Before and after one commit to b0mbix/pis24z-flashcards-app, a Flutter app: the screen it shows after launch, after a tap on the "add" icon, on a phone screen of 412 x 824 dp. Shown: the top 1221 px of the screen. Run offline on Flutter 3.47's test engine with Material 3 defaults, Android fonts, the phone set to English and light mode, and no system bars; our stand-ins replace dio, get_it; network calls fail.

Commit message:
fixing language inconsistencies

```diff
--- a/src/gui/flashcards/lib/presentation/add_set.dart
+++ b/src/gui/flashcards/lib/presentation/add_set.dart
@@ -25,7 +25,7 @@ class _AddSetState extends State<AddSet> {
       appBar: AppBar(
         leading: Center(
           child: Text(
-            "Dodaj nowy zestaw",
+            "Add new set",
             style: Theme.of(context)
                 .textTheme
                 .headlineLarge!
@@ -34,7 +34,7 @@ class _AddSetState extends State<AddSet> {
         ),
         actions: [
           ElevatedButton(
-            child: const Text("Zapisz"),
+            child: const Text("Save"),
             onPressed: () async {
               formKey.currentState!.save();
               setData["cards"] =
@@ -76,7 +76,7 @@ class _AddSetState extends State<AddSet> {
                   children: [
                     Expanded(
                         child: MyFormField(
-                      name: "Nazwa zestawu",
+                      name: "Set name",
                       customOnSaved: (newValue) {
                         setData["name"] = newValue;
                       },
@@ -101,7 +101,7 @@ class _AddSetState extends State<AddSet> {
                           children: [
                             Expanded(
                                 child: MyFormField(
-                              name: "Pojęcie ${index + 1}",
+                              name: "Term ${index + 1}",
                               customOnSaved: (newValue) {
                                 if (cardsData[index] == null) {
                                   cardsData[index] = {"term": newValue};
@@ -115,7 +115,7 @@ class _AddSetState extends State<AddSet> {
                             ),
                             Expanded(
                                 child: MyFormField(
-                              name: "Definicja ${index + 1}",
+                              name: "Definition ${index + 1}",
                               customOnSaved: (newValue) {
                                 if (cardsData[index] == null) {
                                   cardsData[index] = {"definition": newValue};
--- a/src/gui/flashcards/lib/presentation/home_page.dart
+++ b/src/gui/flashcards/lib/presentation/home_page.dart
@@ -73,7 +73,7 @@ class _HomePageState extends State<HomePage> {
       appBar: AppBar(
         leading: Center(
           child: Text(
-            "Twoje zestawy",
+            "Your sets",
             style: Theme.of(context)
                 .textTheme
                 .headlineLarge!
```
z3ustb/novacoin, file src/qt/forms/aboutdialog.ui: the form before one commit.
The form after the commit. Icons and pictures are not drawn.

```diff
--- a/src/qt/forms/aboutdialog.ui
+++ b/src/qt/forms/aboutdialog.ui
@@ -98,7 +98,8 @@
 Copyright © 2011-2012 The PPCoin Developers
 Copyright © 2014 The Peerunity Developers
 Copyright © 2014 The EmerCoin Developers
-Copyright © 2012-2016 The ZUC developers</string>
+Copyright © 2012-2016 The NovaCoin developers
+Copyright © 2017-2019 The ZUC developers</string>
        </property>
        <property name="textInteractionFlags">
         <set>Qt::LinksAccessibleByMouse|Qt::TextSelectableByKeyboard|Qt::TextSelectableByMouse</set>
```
####
__REQUIREMENT__
Write out each entry above exactly as it is written.

__THE COMPLETED TASK__
Before and after one commit to b0mbix/pis24z-flashcards-app, a Flutter app: the screen it shows after launch, after a tap on the "add" icon, on a phone screen of 412 x 824 dp. Shown: the top 1221 px of the screen. Run offline on Flutter 3.47's test engine with Material 3 defaults, Android fonts, the phone set to English and light mode, and no system bars; our stand-ins replace dio, get_it; network calls fail.

Commit message:
fixing language inconsistencies

```diff
--- a/src/gui/flashcards/lib/presentation/add_set.dart
+++ b/src/gui/flashcards/lib/presentation/add_set.dart
@@ -25,7 +25,7 @@ class _AddSetState extends State<AddSet> {
       appBar: AppBar(
         leading: Center(
           child: Text(
-            "Dodaj nowy zestaw",
+            "Add new set",
             style: Theme.of(context)
                 .textTheme
                 .headlineLarge!
@@ -34,7 +34,7 @@ class _AddSetState extends State<AddSet> {
         ),
         actions: [
           ElevatedButton(
-            child: const Text("Zapisz"),
+            child: const Text("Save"),
             onPressed: () async {
               formKey.currentState!.save();
               setData["cards"] =
@@ -76,7 +76,7 @@ class _AddSetState extends State<AddSet> {
                   children: [
                     Expanded(
                         child: MyFormField(
-                      name: "Nazwa zestawu",
+                      name: "Set name",
                       customOnSaved: (newValue) {
                         setData["name"] = newValue;
                       },
@@ -101,7 +101,7 @@ class _AddSetState extends State<AddSet> {
                           children: [
                             Expanded(
                                 child: MyFormField(
-                              name: "Pojęcie ${index + 1}",
+                              name: "Term ${index + 1}",
                               customOnSaved: (newValue) {
                                 if (cardsData[index] == null) {
                                   cardsData[index] = {"term": newValue};
@@ -115,7 +115,7 @@ class _AddSetState extends State<AddSet> {
                             ),
                             Expanded(
                                 child: MyFormField(
-                              name: "Definicja ${index + 1}",
+                              name: "Definition ${index + 1}",
                               customOnSaved: (newValue) {
                                 if (cardsData[index] == null) {
                                   cardsData[index] = {"definition": newValue};
--- a/src/gui/flashcards/lib/presentation/home_page.dart
+++ b/src/gui/flashcards/lib/presentation/home_page.dart
@@ -73,7 +73,7 @@ class _HomePageState extends State<HomePage> {
       appBar: AppBar(
         leading: Center(
           child: Text(
-            "Twoje zestawy",
+            "Your sets",
             style: Theme.of(context)
                 .textTheme
                 .headlineLarge!
```
z3ustb/novacoin, file src/qt/forms/aboutdialog.ui: the form before one commit.
The form after the commit. Icons and pictures are not drawn.

```diff
--- a/src/qt/forms/aboutdialog.ui
+++ b/src/qt/forms/aboutdialog.ui
@@ -98,7 +98,8 @@
 Copyright © 2011-2012 The PPCoin Developers
 Copyright © 2014 The Peerunity Developers
 Copyright © 2014 The EmerCoin Developers
-Copyright © 2012-2016 The ZUC developers</string>
+Copyright © 2012-2016 The NovaCoin developers
+Copyright © 2017-2019 The ZUC developers</string>
        </property>
        <property name="textInteractionFlags">
         <set>Qt::LinksAccessibleByMouse|Qt::TextSelectableByKeyboard|Qt::TextSelectableByMouse</set>
```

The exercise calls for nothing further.